Subject handbook information prior to 2023 is available in the Archives.

UTS: Health (GEM)
Credit points: 6 cp
Result type: Grade and marks

There are course requisites for this subject. See access conditions.

Description

Students learn to manage acute and chronic pain conditions using contemporary pain neuroscience. An understanding of neurobiological mechanisms and psychological factors leading to pain informs assessment and management in clients with acute and chronic pain. Students gain an understanding of the role of the physiotherapist in the wider interdisciplinary pain management team. Students use evidence-based practice and clinical reasoning to identify interventions that target pain neurobiology and maladaptive beliefs psychology including education-focused interventions. Emerging approaches to pain management are addressed and pain management is considered in special populations such as stroke, dystonia, multiple sclerosis, rheumatoid arthritis, cancer, children and the elderly.

Subject learning objectives (SLOs)

02. Link structural and/or functional pathophysiology to a client’s clinical presentation
04. Assess client's problems with reference to the WHO ICF domains of impairment, activity limitation and participation restriction
06. Apply clinical reasoning to determine best physiotherapy care
08. Justify assessment selection with reference to the evidence for its clinimetric properties
15. Establish goals with client and families/caregivers
17. Collaborate and participate in shared decision-making with the client and relevant others
18. Design an intervention
19. Provide an evidence-based justification for intervention selection
25. Evaluate the efficacy of an intervention
27. Use education to empower clients and caregivers
30. Empower a client’s self-management and self-efficacy
39. Maintain professionalism in verbal and written communication

Course intended learning outcomes (CILOs)

The learning outcomes for this subject are as follows:

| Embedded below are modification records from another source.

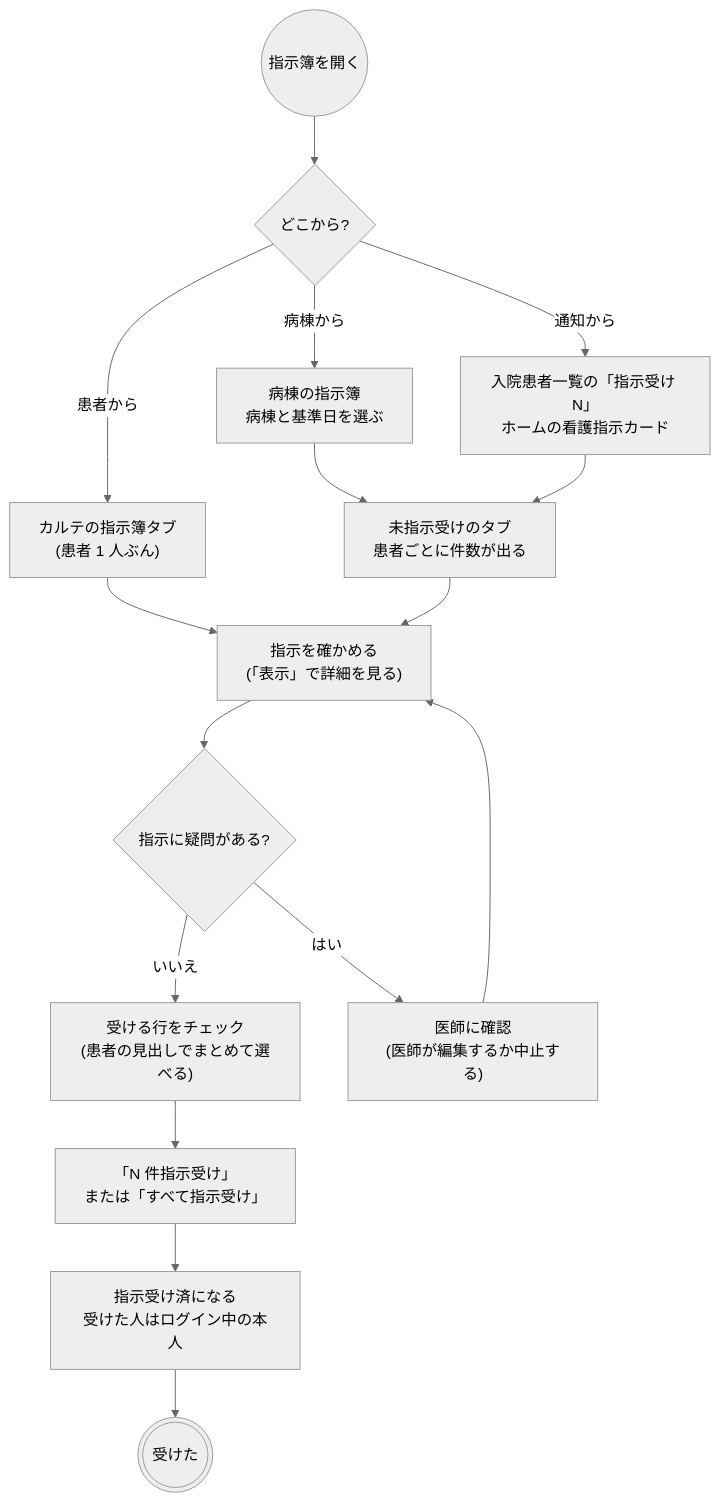
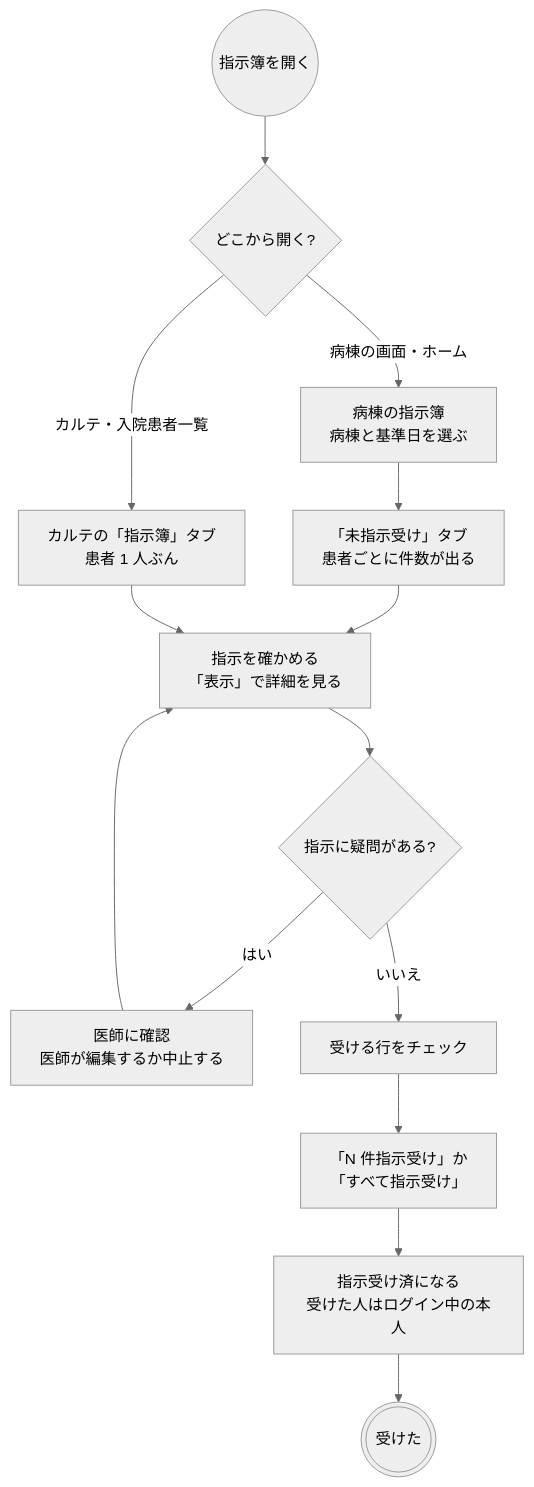
Before and after one commit to ysnr-dev/fhir-client-docs: the third of 5 diagrams in docs/flows/nursing.md, drawn with Mermaid (neutral theme). The commit also changed other lines of this file and 43 other files, not shown here.

Commit message:
docs: 業務フローとシーケンス図を写し直し

````diff
--- a/docs/flows/nursing.md
+++ b/docs/flows/nursing.md
@@ -151,24 +141,22 @@
 ```mermaid
 flowchart TD
   open(("指示簿を開く"))
-  from{"どこから?"}
-  karte["カルテの指示簿タブ<br/>(患者 1 人ぶん)"]
+  from{"どこから開く?"}
   worklist["病棟の指示簿<br/>病棟と基準日を選ぶ"]
-  badge["入院患者一覧の「指示受け N」<br/>ホームの看護指示カード"]
-  pending["未指示受けのタブ<br/>患者ごとに件数が出る"]
-  check["指示を確かめる<br/>(「表示」で詳細を見る)"]
-  pick["受ける行をチェック<br/>(患者の見出しでまとめて選べる)"]
-  acceptQ["「N 件指示受け」<br/>または「すべて指示受け」"]
+  pending["「未指示受け」タブ<br/>患者ごとに件数が出る"]
+  karte["カルテの「指示簿」タブ<br/>患者 1 人ぶん"]
+  check["指示を確かめる<br/>「表示」で詳細を見る"]
+  question{"指示に疑問がある?"}
+  ask["医師に確認<br/>医師が編集するか中止する"]
+  pick["受ける行をチェック"]
+  acceptQ["「N 件指示受け」か<br/>「すべて指示受け」"]
   saved["指示受け済になる<br/>受けた人はログイン中の本人"]
-  question{"指示に疑問がある?"}
-  ask["医師に確認<br/>(医師が編集するか中止する)"]
   done((("受けた")))
 
   open --> from
-  from -- "患者から" --> karte --> check
-  from -- "病棟から" --> worklist --> pending --> check
-  from -- "通知から" --> badge --> pending
+  from -- "病棟の画面・ホーム" --> worklist --> pending --> check
+  from -- "カルテ・入院患者一覧" --> karte --> check
   check --> question
+  question -- "はい" --> ask --> check
   question -- "いいえ" --> pick --> acceptQ --> saved --> done
-  question -- "はい" --> ask --> check
 ```
````
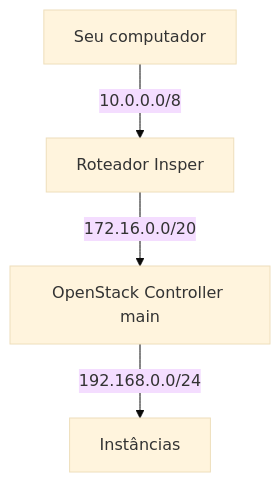
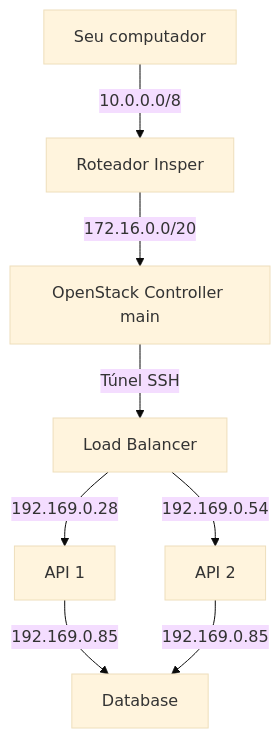
Before and after one commit to Tanakavitor/insper.cloud.roteiros: the diagram in docs/roteiro3/mermaid/tarefa3.md, drawn with Mermaid (base theme).

Commit message:
tarefa3.1

````diff
--- a/docs/roteiro3/mermaid/tarefa3.md
+++ b/docs/roteiro3/mermaid/tarefa3.md
@@ -1,7 +1,10 @@
 ``` mermaid
 graph TD
     A[Seu computador] -- 10.0.0.0/8 --> B[Roteador Insper]
     B -- 172.16.0.0/20 --> C[OpenStack Controller main]
-    C -- 192.168.0.0/24 --> D[Instâncias]
-   
+    C -- Túnel SSH --> D[Load Balancer]
+    D -- 192.169.0.28 --> E[API 1]
+    D -- 192.169.0.54 --> F[API 2]
+    E -- 192.169.0.85 --> G[Database]
+    F -- 192.169.0.85 --> G[Database]
 ```
````
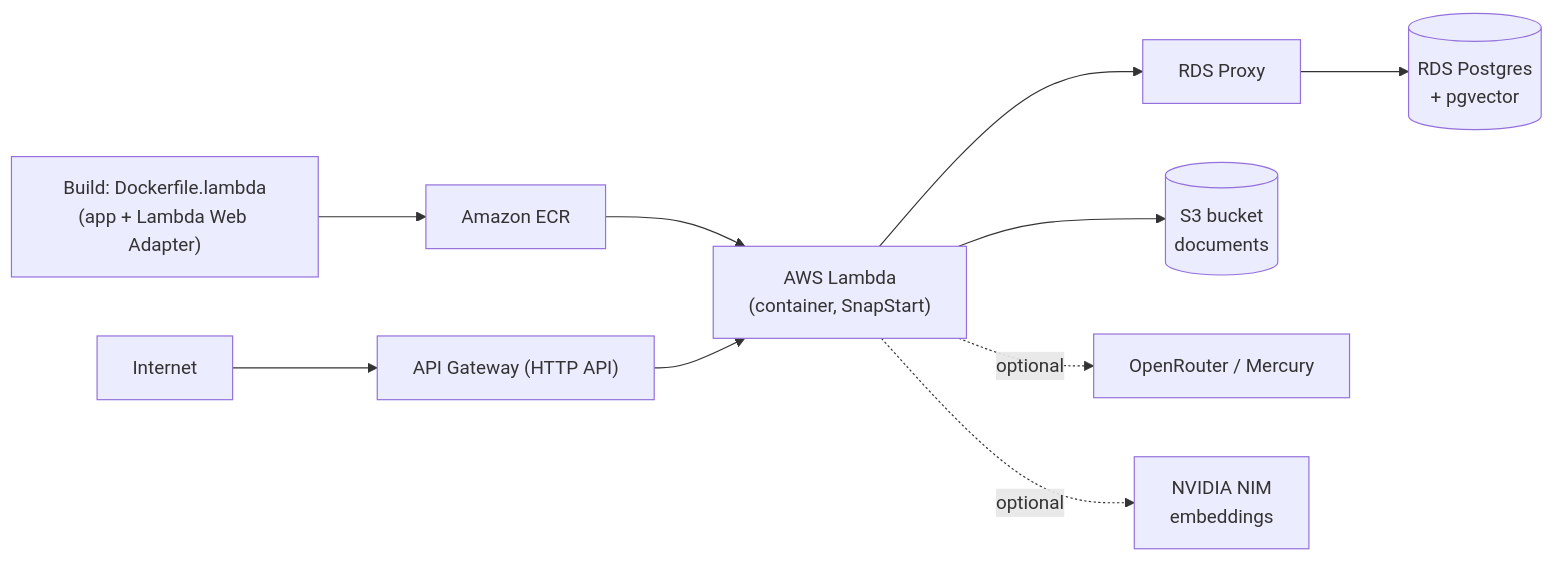
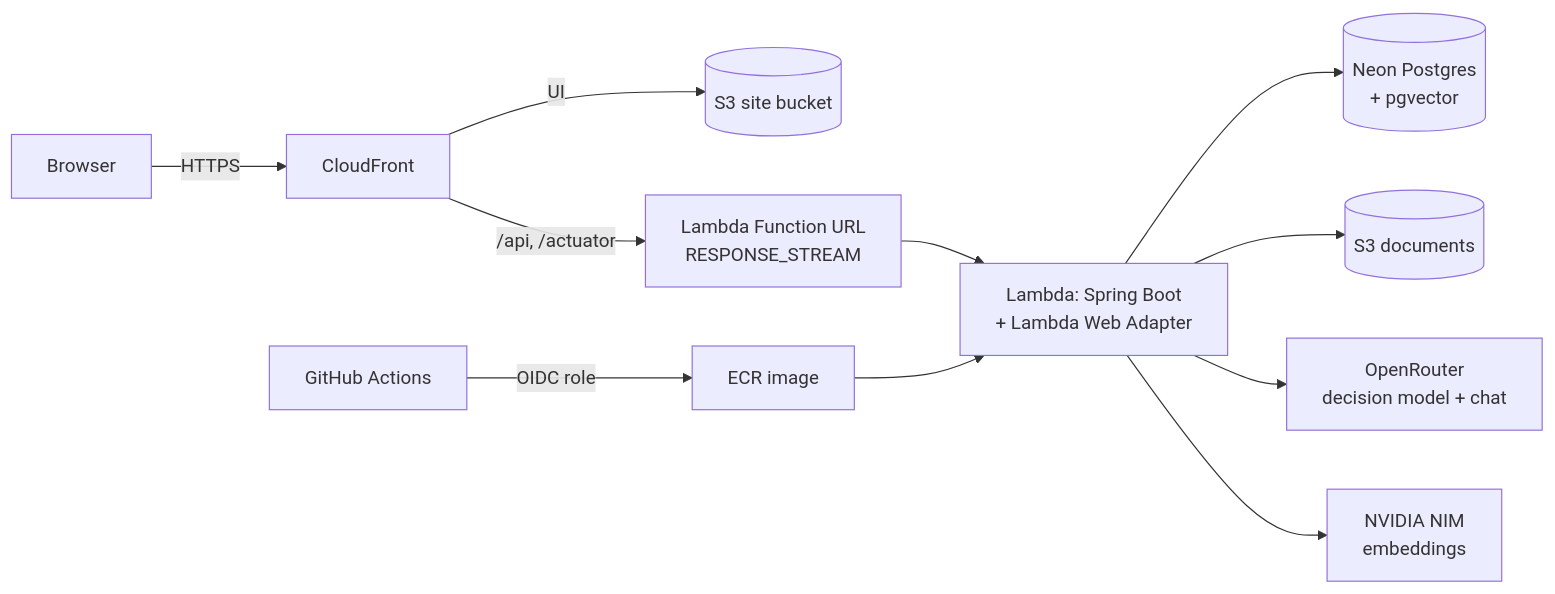
Diagram 12 of 14 in PROJECT.md (arshdeep3010/health-claim-decision-agent), drawn with Mermaid before and after one commit. The commit also changed other lines of this file and 4 other files, not shown here.

First line of the commit message:
Docs: decision-model judge, live AWS deployment, test counts

````diff
--- a/PROJECT.md
+++ b/PROJECT.md
@@ -532,10 +559,12 @@
 ```mermaid
 flowchart LR
-  dev["Build: Dockerfile.lambda<br/>(app + Lambda Web Adapter)"] --> ecr["Amazon ECR"]
-  ecr --> lam["AWS Lambda<br/>(container, SnapStart)"]
-  net["Internet"] --> apigw["API Gateway (HTTP API)"] --> lam
-  lam --> proxy["RDS Proxy"] --> rds[("RDS Postgres<br/>+ pgvector")]
-  lam --> s3[("S3 bucket<br/>documents")]
-  lam -. optional .-> mercury["OpenRouter / Mercury"]
-  lam -. optional .-> nim["NVIDIA NIM<br/>embeddings"]
+  user["Browser"] -->|HTTPS| cf["CloudFront"]
+  cf -->|"UI"| site[("S3 site bucket")]
+  cf -->|"/api, /actuator"| url["Lambda Function URL<br/>RESPONSE_STREAM"]
+  url --> lam["Lambda: Spring Boot<br/>+ Lambda Web Adapter"]
+  lam --> neon[("Neon Postgres<br/>+ pgvector")]
+  lam --> docs[("S3 documents")]
+  lam --> or["OpenRouter<br/>decision model + chat"]
+  lam --> nim["NVIDIA NIM<br/>embeddings"]
+  gh["GitHub Actions"] -->|"OIDC role"| ecr["ECR image"] --> lam
 ```
````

  • Knowledge and skills: Integrate core biomedical and social health science knowledge across the breadth of physiotherapy practice to inform assessment and safe, competent and skilled practical care of individuals across the lifespan as an autonomous practitioner and as a member of an interprofessional team. (01.01)
  • Clinical reasoning: Identify impairment, activity and participation deficits in individuals in accordance with the International Classification of Function, Disability and Health framework and develop evidence-based care plans in accordance with best practice physiotherapy. (01.02)
  • Critical thinker: Critically analyse the evidence underpinning practice and effectively apply new knowledge to practice; conduct and disseminate high-quality research to improve professional knowledge and influence direction of future practice. (02.05)
  • Research-enabled: Apply scientific research skills to advance the evidence base supporting physiotherapy practice. (02.09)
  • Communication: Communicate effectively using high-level interpersonal skills in both traditional modes of communication and when integrating advances in technology and methods of intervention delivery into patient care. (03.06)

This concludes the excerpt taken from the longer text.